In the Istanbul district of Eyüp, in Feshane Caddesi, there are still some Ottoman wooden houses. Since Istanbul is the title "European Capital of Culture" in 2010, they have been renovated. Unfortunately not too many wooden houses have survived in the city. On the one hand, this is due to the repeated fires in the last centuries. On the other hand, however, many of the surviving wooden houses were left to decay or deliberately set alight by property speculators. The enormous influx of the Anatolian rural population to Istanbul caused the city to grow to about 15 million inhabitants, housing became scarce and prices exploded.
Istanbul (historically Byzantium and later Constantinople; see the other names of Istanbul) is the largest city of Turkey and the third largest city in the world. The city covers 27 districts of the Istanbul province.It is located on the Bosphorus Strait and encompasses the natural harbor known as the Golden Horn, in the northwest of the country. It extends both on the European (Thrace) and on the Asian (Anatolia) side of the Bosphorus, and is thereby the only metropolis in the world which is situated on two continents.
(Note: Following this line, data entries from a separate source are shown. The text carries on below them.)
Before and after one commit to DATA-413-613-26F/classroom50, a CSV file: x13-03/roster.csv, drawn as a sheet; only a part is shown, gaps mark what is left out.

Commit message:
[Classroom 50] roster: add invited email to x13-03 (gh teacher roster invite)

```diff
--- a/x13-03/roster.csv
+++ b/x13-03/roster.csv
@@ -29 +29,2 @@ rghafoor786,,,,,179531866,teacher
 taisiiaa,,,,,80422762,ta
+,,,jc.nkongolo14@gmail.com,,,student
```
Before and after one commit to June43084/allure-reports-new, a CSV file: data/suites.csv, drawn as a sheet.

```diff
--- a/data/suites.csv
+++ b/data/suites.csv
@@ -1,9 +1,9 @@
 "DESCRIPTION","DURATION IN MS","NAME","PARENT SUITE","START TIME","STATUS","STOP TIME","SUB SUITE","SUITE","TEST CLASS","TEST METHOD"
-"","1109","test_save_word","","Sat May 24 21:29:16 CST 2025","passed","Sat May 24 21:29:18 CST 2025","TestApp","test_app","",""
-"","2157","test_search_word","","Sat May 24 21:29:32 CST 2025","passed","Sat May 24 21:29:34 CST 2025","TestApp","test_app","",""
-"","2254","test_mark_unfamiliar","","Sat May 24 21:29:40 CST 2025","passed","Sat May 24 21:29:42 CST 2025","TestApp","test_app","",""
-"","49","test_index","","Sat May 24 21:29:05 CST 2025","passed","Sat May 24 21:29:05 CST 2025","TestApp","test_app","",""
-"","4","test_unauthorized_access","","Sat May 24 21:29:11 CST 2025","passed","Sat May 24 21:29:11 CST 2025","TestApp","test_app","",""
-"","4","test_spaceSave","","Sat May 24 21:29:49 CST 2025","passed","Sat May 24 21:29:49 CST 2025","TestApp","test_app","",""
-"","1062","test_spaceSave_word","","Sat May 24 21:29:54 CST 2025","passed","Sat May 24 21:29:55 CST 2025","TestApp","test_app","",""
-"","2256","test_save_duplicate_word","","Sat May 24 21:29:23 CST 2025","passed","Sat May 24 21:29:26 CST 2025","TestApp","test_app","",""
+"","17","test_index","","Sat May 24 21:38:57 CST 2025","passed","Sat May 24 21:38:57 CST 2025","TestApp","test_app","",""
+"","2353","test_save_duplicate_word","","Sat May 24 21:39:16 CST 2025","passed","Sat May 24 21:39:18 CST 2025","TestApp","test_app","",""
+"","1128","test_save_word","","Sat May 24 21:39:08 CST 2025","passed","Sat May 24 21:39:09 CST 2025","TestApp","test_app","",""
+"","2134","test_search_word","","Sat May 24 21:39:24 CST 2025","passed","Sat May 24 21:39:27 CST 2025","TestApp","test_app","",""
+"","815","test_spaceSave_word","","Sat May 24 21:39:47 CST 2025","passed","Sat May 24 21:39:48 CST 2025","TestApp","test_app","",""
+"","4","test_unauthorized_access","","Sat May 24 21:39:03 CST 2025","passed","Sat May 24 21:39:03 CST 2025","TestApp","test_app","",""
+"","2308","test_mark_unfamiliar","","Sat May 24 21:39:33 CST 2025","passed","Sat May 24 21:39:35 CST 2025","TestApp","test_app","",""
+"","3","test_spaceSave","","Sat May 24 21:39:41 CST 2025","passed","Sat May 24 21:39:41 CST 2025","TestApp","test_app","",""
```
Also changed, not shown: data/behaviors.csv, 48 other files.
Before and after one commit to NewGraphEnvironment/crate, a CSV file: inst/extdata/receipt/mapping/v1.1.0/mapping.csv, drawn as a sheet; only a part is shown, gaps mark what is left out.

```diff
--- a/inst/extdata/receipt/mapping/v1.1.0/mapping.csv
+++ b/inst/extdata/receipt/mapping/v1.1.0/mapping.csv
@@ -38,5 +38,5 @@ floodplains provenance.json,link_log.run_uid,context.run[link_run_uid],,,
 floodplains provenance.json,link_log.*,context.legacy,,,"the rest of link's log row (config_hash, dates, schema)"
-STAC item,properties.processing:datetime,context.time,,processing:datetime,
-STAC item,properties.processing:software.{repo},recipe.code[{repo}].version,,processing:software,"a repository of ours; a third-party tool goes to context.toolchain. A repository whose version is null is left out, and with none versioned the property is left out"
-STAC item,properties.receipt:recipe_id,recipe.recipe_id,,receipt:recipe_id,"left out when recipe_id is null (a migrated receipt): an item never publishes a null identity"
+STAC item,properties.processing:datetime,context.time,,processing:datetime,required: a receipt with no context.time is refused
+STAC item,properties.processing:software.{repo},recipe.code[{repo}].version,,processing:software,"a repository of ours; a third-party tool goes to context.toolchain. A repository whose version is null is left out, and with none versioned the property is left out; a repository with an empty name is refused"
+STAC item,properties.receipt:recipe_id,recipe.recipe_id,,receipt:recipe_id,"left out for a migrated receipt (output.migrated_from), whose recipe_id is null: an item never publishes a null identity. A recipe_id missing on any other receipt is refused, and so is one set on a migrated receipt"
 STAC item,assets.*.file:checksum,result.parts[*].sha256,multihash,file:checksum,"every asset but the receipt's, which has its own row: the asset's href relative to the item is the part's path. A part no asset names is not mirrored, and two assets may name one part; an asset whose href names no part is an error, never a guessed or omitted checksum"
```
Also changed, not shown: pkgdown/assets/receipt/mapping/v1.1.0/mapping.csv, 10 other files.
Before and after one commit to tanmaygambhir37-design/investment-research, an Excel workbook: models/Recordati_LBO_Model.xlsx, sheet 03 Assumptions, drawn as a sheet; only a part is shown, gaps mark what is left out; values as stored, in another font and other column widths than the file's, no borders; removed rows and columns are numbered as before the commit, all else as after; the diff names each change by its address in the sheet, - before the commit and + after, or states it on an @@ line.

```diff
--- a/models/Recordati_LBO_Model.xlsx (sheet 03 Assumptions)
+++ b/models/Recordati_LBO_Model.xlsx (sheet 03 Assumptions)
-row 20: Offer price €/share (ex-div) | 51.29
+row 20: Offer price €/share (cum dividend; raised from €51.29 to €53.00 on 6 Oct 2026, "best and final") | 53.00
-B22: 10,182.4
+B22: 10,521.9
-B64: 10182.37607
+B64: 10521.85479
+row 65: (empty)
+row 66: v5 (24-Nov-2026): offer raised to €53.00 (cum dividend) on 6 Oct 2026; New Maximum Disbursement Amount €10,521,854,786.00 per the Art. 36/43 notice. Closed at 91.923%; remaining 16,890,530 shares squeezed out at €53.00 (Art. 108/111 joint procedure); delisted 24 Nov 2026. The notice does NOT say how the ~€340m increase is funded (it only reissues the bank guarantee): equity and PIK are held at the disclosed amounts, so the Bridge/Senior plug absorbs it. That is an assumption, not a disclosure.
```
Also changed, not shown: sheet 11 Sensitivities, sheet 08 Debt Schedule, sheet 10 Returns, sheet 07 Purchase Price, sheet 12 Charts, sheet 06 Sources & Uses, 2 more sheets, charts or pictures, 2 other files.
In its long history, Istanbul served as the capital city of the Roman Empire (330–395), the East Roman (Byzantine) Empire (395–1204 and 1261–1453), the Latin Empire (1204–1261), and the Ottoman Empire (1453–1922). The city was chosen as joint European Capital of Culture for 2010. The historic areas of Istanbul were added to the UNESCO World Heritage List in 1985.